My thesis holds that the rapid deterioration of our fiscal standing was only interrupted by an extraordinary (and unrepeatable) 15-year boom in private-sector Credit creation.  In particular, this historic debt expansion was dominated by a profound change – including a massive expansion - in financial sector risk intermediation.  Between 1993 and 2008, GSE assets ballooned from $631bn to $3.4 TN.  Over this period, the agency MBS market expanded from about $1.4 TN to end 2009 at $4.96 TN.  The asset-backed securities market surpassed $4.5 Trillion in 2007, up from about $400bn to begin 1993.  Broker/Dealer assets began 1993 at less than $400bn and grew to about $3.1 TN.  After ending 1993 at $3.3 TN, total U.S. financial sector borrowings closed 2008 above $17.0 TN.  In the ten years 1998 through 2007, total mortgage debt jumped from $5.13 TN to $14.5 TN, a historic gain of 183%.  These were “once-in-a-lifetime” financial and economic developments.

This enormous increase in debt inflated asset prices, inflated incomes, inflated spending, and inflated government receipts and expenditures.  In particular, the huge expansion of household and financial sector debt was chiefly responsible for filling government coffers from Washington to Sacramento.  Politicians extrapolated this bonanza and spent unwisely.  But the 2008 bursting of the mortgage/Wall Street finance Bubble abruptly ended this cycle of Credit inflation.  Much of the debt intermediated through the U.S. Credit system was discredited.  The housing mania was terminated, resulting in a collapse in demand for mortgage Credit. 

In the post-Bubble backdrop, private-sector (household and financial sector) Credit has contracted, and there is little prospect for meaningful expansion for some years to come.  Unlike the early nineties, there will be no miraculous new type of finance to fuel booms in the economy, asset prices, and government receipts.  Financial innovation and the reckless expansion of Wall Street finance will not bail out Washington.  We're basically left with a massive expansion of government debt until the markets decide to impose discipline.

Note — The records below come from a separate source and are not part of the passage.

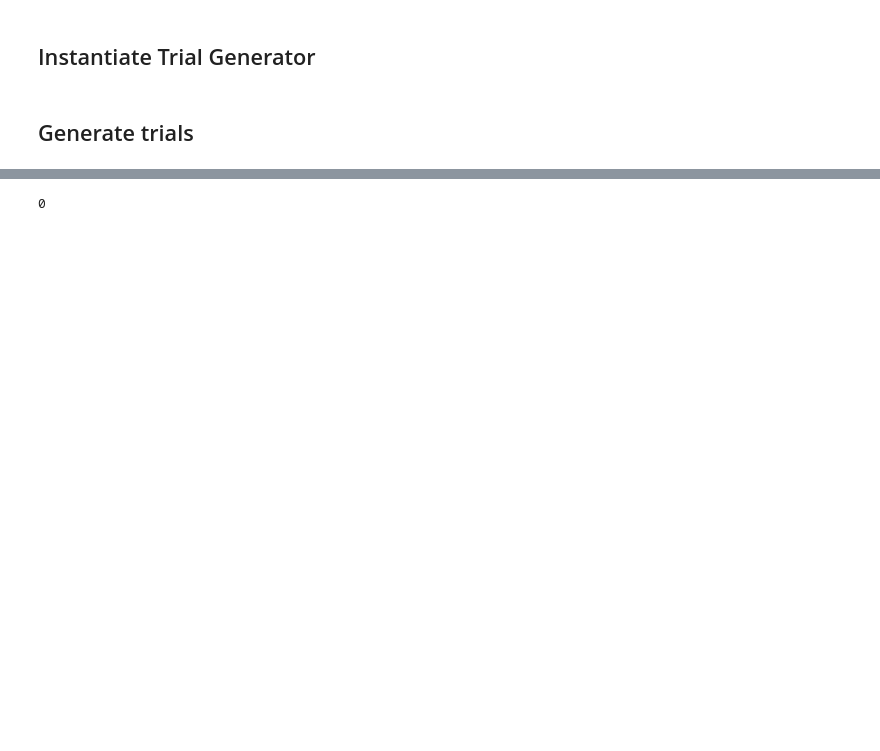
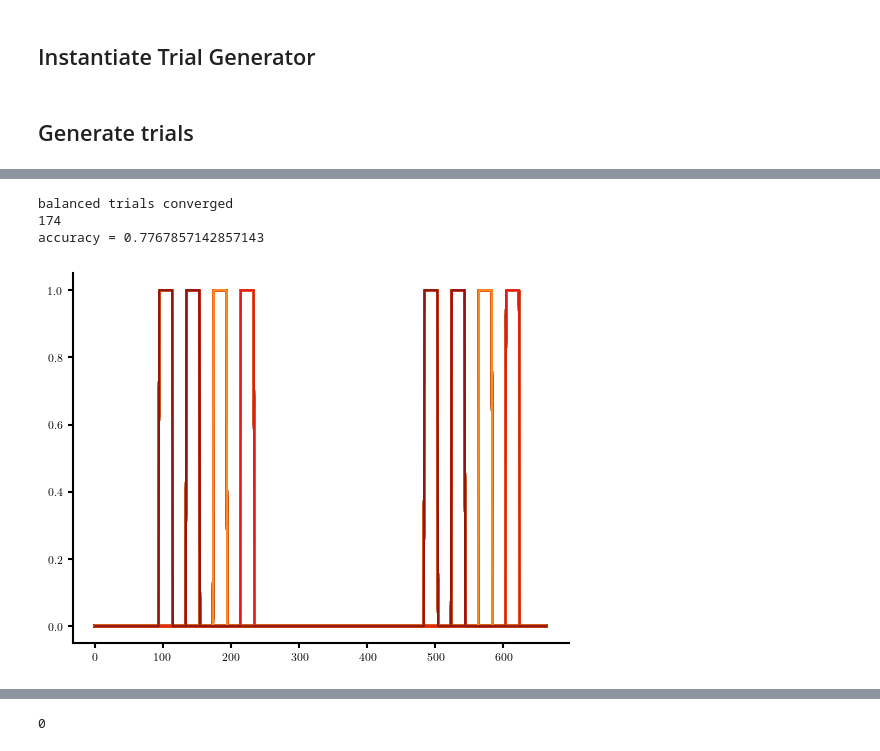
Before and after one commit to mackelab/sequence-memory, a Jupyter notebook: rnn_model/generate_figures/fig_5_b_to_e.ipynb, the cells around one changed output, grey strips where cells are left out. Saved outputs shown, nothing was run; the diff lists cells and outputs as text; code cells hidden in the pictures; blank space fills up the shorter version.

```diff
--- a/rnn_model/generate_figures/fig_5_b_to_e.ipynb
+++ b/rnn_model/generate_figures/fig_5_b_to_e.ipynb
@@ -201,0 +165,76 @@ accuracy = 0.8348214285714286
+# %%
+# draw trials with balanced proportion of each stimuli
+net.rand_init_x=1
+stims = draw_balanced_trials()
+stim_ind = []
+for i in range(len(stims[0])):
+    ind = np.argmax(np.all(np.equal(trial_gen.all_trials_arr,stims[:,i]),axis = 1))
+    stim_ind.append(ind)
+trial_ind_match = stim_ind
+trial_ind_non_match = stim_ind
+
+st, label, delays, stim_roll, isi_stim, isi_probe = trial_gen.generate_input(
+    settings,
+    settings["delay"],
+    val=False,
+    stim_ind_match=trial_ind_match,
+    stim_ind_non_match=trial_ind_non_match,
+)
+
+
+# instantiate some more variables
+st = st.astype(np.float64)
+
+x, r, o = net.predict(settings, st[:, :, :])
+accuracy(settings, o, label, delays, isi_probe, stim_roll)
+if sw_tanh2log == False and net.activation[0]=='tanh':
+    r+=1
+    r/=2
+
+
+T = np.shape(st)[-1]
+z1, mask = trial_gen.generate_target(settings, label, T, delays, stim_roll, isi_probe)
+
+x1 = np.zeros_like(x[settings["rand_ons"]:])
+r1 = np.zeros_like(r[settings["rand_ons"]:])
+o1 = np.zeros_like(o[settings["rand_ons"]:])
+stim = np.zeros_like(st[:,:,settings["rand_ons"]:])
+z = np.zeros_like(z1[settings["rand_ons"]:])
+
+if randomize_onset:
+    for i in range(x1.shape[2]):
+        #x1[:,:,i]=x[-stim_roll[i]:-((settings["rand_ons"]+stim_roll[i])+1),:,i]
+        #r1[:,:,i]=r[-stim_roll[i]:-((settings["rand_ons"]+stim_roll[i])+1),:,i]
+        #o1[:,:,i]=o[-stim_roll[i]:-((settings["rand_ons"]+stim_roll[i])+1),:,i]
+
+        x1[:,:,i]=np.roll(x[:,:,i], -stim_roll[i], axis=0)[settings["rand_ons"]:]
+        r1[:,:,i]=np.roll(r[:,:,i], -stim_roll[i], axis=0)[settings["rand_ons"]:]
+        o1[:,:,i]=np.roll(o[:,:,i], -stim_roll[i], axis=0)[settings["rand_ons"]:]
+        stim[:,i]=np.roll(st[:,i], -stim_roll[i],axis =1)[:,settings["rand_ons"]:]
+        z[:,:,i]=np.roll(z1[:,:,i], -stim_roll[i],axis =0)[settings["rand_ons"]:]
+    delay_start-=settings["rand_ons"]
+    delay_end-=settings["rand_ons"]
+    settings["stim_ons"]-=settings["rand_ons"]
+    settings['rand_ons']=0
+    stim_roll = np.zeros_like(stim_roll)
+else:
+    x1=x
+    r1=r
+    o1=o
+T = np.shape(stim)[-1]
+settings["T"] = T
+time = np.arange(T) * settings["deltaT"] / 1000
+plt_time = (
+    np.arange(-settings["stim_ons"] + settings["rand_ons"], T - settings["stim_ons"])
+    * settings["deltaT"]
+    / 1000
+)
+# %% [output]
+balanced trials converged
+174
+accuracy = 0.7767857142857143
+# %%
+for i in range(128):
+    plt.plot(stim[:,i].T)
+# %% [output]
+[figure, added]
```
Also changed, not shown: parts of 29 cells of this notebook, 4 other files.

Our recovery has been completely dependent upon government spending and ultra-loose monetary policy.  This has entailed an incredible increase in Treasury borrowings.  The markets assume our rapidly deteriorating fiscal situation will improve as the economy recovers.  On the spending side, the economy is now dependent on massive federal stimulus.  I don’t expect any self-imposed restraint on government expenditures.  And, importantly, it would take renewed expansion of private-sector debt to meaningfully boost the ratio of governmental receipts to expenditures.  Washington – or the states – can’t spend its way to fiscal recovery.  Instead, we’re witnessing a fiscal train wreck.